“The Doctor will be with you as soon as he can,” explained a nurse. “You’ve been unconscious for over an hour so you must try to stay awake.”

Cassie tried to turn her head, but her neck was held in position by a cage. She wiggled her hands and feet. Everything seemed to be working, so her neck probably wasn’t broken.  She closed her eyes, and almost immediately, she jerked them open again. The sound of screeching tyres and the crash of splintering glass replayed in her mind. Now she remembered. She’d been in a car accident. But there was something else, something about a man in striped pyjamas.

It was all too difficult; she just wanted to be left in peace and go to sleep.

“Open your eyes!” demanded the nurse, shining a torch in her eyes.

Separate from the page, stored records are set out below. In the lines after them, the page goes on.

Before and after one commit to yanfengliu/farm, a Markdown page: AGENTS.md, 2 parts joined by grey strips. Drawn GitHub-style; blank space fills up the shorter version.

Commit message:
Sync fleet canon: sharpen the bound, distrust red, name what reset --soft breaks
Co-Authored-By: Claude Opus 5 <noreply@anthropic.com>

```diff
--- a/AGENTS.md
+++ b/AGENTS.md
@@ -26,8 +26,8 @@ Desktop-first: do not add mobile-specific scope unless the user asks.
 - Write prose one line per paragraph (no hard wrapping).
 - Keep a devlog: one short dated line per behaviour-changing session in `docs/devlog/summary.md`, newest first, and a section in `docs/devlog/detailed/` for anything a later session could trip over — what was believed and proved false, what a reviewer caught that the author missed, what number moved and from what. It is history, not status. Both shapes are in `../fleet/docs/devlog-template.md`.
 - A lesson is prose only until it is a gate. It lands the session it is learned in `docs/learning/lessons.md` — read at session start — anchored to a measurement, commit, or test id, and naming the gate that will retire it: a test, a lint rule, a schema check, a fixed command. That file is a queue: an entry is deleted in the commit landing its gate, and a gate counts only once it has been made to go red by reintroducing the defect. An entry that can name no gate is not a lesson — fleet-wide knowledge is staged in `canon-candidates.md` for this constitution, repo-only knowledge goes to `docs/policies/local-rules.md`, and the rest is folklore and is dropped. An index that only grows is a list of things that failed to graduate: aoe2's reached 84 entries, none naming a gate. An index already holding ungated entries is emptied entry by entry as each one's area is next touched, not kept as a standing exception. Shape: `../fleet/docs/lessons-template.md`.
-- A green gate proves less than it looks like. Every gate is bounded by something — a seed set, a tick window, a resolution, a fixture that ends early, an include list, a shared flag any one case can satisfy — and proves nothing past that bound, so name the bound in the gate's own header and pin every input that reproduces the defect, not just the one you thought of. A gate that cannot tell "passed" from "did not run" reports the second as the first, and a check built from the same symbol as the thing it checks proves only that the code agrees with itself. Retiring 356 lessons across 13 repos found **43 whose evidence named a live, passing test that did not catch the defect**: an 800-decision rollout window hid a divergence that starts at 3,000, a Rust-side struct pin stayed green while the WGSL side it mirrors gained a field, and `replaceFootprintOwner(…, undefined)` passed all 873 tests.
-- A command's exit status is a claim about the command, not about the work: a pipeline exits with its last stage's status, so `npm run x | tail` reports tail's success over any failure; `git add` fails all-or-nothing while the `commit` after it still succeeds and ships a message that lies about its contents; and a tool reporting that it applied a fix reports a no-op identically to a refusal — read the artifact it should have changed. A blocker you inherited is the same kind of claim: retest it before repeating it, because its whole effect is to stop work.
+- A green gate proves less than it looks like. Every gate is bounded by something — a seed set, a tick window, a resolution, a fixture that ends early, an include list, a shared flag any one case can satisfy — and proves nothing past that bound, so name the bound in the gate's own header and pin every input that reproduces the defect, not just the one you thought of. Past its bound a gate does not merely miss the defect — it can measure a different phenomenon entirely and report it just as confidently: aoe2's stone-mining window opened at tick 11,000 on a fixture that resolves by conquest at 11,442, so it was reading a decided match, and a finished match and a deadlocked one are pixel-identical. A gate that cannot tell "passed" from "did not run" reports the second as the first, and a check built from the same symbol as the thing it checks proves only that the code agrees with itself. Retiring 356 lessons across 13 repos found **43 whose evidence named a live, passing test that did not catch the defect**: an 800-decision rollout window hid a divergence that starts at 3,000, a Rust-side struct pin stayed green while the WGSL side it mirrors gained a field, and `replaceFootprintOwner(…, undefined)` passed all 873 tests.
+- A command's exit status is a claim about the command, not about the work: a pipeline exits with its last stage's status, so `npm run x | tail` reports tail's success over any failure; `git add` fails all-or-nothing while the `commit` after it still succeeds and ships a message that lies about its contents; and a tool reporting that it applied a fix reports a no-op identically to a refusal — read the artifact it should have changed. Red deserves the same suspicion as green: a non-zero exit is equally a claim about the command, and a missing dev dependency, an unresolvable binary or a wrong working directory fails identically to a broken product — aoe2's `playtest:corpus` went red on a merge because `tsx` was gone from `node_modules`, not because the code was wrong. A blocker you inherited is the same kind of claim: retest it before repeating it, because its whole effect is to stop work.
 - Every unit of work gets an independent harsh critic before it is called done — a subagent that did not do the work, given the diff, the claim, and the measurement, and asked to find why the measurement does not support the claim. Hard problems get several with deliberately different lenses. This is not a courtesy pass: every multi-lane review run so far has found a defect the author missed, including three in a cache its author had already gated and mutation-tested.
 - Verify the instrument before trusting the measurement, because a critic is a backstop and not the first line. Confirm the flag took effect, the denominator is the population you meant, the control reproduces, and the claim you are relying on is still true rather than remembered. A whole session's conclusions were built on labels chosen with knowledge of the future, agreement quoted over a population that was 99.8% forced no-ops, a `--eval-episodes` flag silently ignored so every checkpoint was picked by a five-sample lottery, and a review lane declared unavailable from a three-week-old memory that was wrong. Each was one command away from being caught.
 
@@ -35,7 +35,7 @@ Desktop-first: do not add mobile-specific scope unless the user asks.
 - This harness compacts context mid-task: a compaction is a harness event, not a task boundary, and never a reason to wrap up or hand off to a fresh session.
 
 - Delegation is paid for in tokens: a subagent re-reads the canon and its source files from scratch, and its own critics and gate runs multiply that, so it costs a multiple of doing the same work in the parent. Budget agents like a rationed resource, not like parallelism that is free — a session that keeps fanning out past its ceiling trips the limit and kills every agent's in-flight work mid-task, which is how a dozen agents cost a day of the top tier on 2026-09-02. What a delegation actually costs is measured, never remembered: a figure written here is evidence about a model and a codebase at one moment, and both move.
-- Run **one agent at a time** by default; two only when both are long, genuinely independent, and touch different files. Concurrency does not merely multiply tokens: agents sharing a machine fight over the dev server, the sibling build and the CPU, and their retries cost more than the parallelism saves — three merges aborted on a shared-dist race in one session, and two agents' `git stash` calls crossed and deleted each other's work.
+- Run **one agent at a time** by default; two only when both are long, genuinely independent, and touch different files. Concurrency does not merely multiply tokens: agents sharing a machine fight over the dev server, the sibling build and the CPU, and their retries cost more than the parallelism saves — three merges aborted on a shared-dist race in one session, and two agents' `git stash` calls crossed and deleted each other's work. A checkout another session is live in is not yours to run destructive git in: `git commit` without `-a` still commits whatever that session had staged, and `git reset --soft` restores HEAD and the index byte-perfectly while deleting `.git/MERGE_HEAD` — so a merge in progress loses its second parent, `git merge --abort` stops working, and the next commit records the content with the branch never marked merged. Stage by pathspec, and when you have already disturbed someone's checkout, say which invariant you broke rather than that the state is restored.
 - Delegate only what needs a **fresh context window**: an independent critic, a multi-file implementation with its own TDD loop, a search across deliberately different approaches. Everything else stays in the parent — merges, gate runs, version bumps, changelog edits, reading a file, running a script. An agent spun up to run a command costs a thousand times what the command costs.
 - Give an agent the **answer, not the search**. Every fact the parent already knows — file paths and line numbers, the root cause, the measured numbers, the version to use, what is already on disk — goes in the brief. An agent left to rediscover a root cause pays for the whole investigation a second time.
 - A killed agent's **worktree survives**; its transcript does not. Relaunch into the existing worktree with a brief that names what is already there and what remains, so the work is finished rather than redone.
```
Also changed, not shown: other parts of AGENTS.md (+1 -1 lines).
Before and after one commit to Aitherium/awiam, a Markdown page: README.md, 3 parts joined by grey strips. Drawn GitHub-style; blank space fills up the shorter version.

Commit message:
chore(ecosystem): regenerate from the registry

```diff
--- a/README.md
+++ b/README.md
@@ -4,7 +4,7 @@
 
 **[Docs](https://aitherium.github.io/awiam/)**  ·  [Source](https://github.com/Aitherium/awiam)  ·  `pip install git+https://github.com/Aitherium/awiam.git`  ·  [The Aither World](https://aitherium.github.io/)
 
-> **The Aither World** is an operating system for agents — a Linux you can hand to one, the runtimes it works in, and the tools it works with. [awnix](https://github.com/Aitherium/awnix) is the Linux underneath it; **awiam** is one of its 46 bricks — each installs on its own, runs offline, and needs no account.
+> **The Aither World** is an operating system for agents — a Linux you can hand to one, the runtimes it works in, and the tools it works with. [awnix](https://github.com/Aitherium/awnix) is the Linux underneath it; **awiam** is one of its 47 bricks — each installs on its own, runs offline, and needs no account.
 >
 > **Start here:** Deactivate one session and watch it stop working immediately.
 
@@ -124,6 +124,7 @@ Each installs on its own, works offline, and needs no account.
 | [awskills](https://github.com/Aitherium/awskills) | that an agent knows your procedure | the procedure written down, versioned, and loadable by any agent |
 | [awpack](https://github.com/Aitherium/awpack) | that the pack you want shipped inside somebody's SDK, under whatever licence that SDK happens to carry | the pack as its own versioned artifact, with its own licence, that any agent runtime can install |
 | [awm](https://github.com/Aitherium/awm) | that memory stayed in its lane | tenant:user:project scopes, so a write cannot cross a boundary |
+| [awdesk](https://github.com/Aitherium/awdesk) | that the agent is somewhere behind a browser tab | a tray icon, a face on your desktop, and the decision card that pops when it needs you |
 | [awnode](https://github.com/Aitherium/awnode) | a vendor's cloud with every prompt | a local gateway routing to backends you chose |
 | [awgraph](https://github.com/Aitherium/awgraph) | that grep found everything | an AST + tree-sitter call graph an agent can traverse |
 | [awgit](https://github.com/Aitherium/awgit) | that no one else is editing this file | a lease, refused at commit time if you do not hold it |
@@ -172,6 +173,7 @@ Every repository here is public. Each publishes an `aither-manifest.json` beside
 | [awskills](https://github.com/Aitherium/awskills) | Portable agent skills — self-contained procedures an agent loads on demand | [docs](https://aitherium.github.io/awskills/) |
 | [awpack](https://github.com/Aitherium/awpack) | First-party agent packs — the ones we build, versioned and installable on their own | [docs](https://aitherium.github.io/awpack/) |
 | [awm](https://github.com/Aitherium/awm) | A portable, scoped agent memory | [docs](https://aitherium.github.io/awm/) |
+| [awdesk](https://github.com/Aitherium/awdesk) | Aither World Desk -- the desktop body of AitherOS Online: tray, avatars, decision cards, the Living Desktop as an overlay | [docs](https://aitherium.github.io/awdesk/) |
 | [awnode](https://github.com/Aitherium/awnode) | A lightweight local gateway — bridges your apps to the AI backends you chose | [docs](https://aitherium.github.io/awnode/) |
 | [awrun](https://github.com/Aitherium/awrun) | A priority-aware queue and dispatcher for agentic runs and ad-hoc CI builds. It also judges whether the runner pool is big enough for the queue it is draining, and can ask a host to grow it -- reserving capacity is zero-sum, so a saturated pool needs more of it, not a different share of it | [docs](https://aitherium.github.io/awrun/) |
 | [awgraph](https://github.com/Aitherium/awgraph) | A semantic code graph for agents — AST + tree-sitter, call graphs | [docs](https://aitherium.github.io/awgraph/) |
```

“Hello, young lady,” came a deep voice from her other side. She wished she could turn her head. “I’m Doctor Watson. Can you tell me your name?”

A man’s face appeared in front of her. His eyes reminded her of a frozen lake, and a shiver ran down her spine. There was something so familiar about his tousled grey hair and wide grey eyes. She was sure she’d met him before, but she just couldn’t see through the fog in her brain.

“Cassandra. I think my name is Cassandra.” It didn’t sound like her voice at all.

His eyes narrowed slightly.“Can you remember what happened?’ he asked in a voice as flat and hard as a stone. She could feel his hand on her shoulder; he wasn’t very gentle for a doctor. She pulled frantically at the straps holding her onto the trolley, but it was useless.

She closed her eyes and slowed her breathing. This time, all she could see was an image of blood on a background of blue and white stripes. Why did Number 5 Petticoat Lane, keep coming up? Is that where she lived? She tried to shake her head. “All I can remember is my name.”

Then suddenly, a thought came out of nowhere. She knew where she’d seen the doctor before; in her rearview mirror just before her world spun out of control!


To be continued...